(Version comparison data)
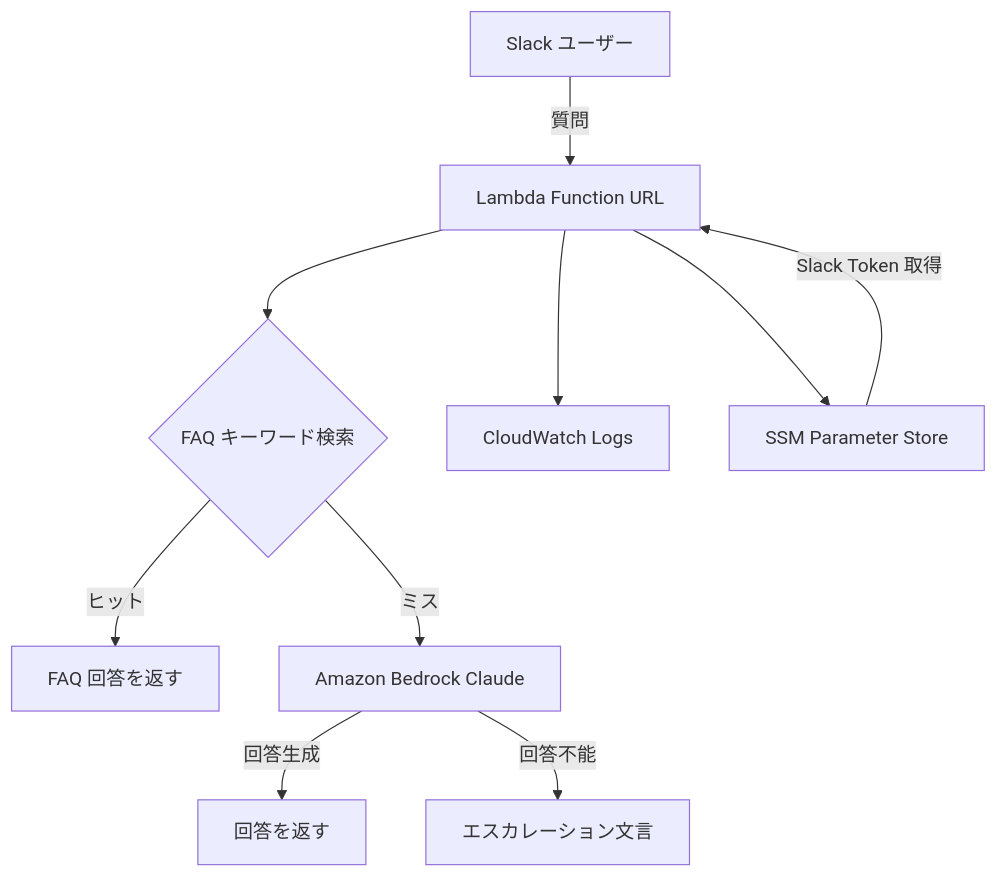
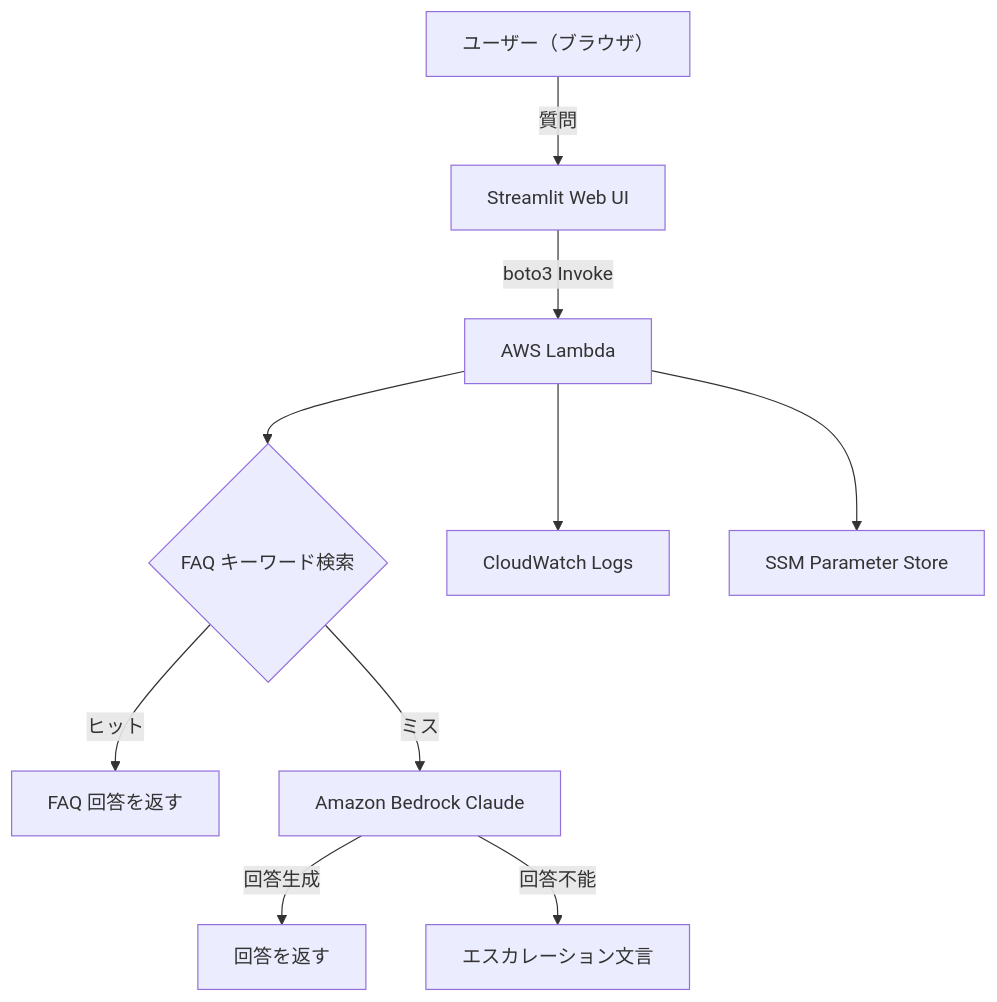
The diagram in README.md (satoshif1977/aws-bedrock-agent), drawn with Mermaid before and after one commit. The commit also changed other lines of this file and 5 other files, not shown here.

First line of the commit message:
feat: Streamlit Web UI を追加し、Web ベースのデモ環境を構築

````diff
--- a/README.md
+++ b/README.md
@@ -25,12 +29,12 @@
 ```mermaid
 graph TD
-    A[Slack ユーザー] -->|質問| B[Lambda Function URL]
-    B --> C{FAQ キーワード検索}
-    C -->|ヒット| D[FAQ 回答を返す]
-    C -->|ミス| E[Amazon Bedrock Claude]
-    E -->|回答生成| F[回答を返す]
-    E -->|回答不能| G[エスカレーション文言]
-    B --> H[CloudWatch Logs]
-    B --> I[SSM Parameter Store]
-    I -->|Slack Token 取得| B
+    A[ユーザー（ブラウザ）] -->|質問| B[Streamlit Web UI]
+    B -->|boto3 Invoke| C[AWS Lambda]
+    C --> D{FAQ キーワード検索}
+    D -->|ヒット| E[FAQ 回答を返す]
+    D -->|ミス| F[Amazon Bedrock Claude]
+    F -->|回答生成| G[回答を返す]
+    F -->|回答不能| H[エスカレーション文言]
+    C --> I[CloudWatch Logs]
+    C --> J[SSM Parameter Store]
 ```
````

*Assignment*
From the entries above, copy out every line where the string "回答を返す" appears.

*Result for this task*
-    C -->|ヒット| D[FAQ 回答を返す]
-    E -->|回答生成| F[回答を返す]
+    D -->|ヒット| E[FAQ 回答を返す]
+    F -->|回答生成| G[回答を返す]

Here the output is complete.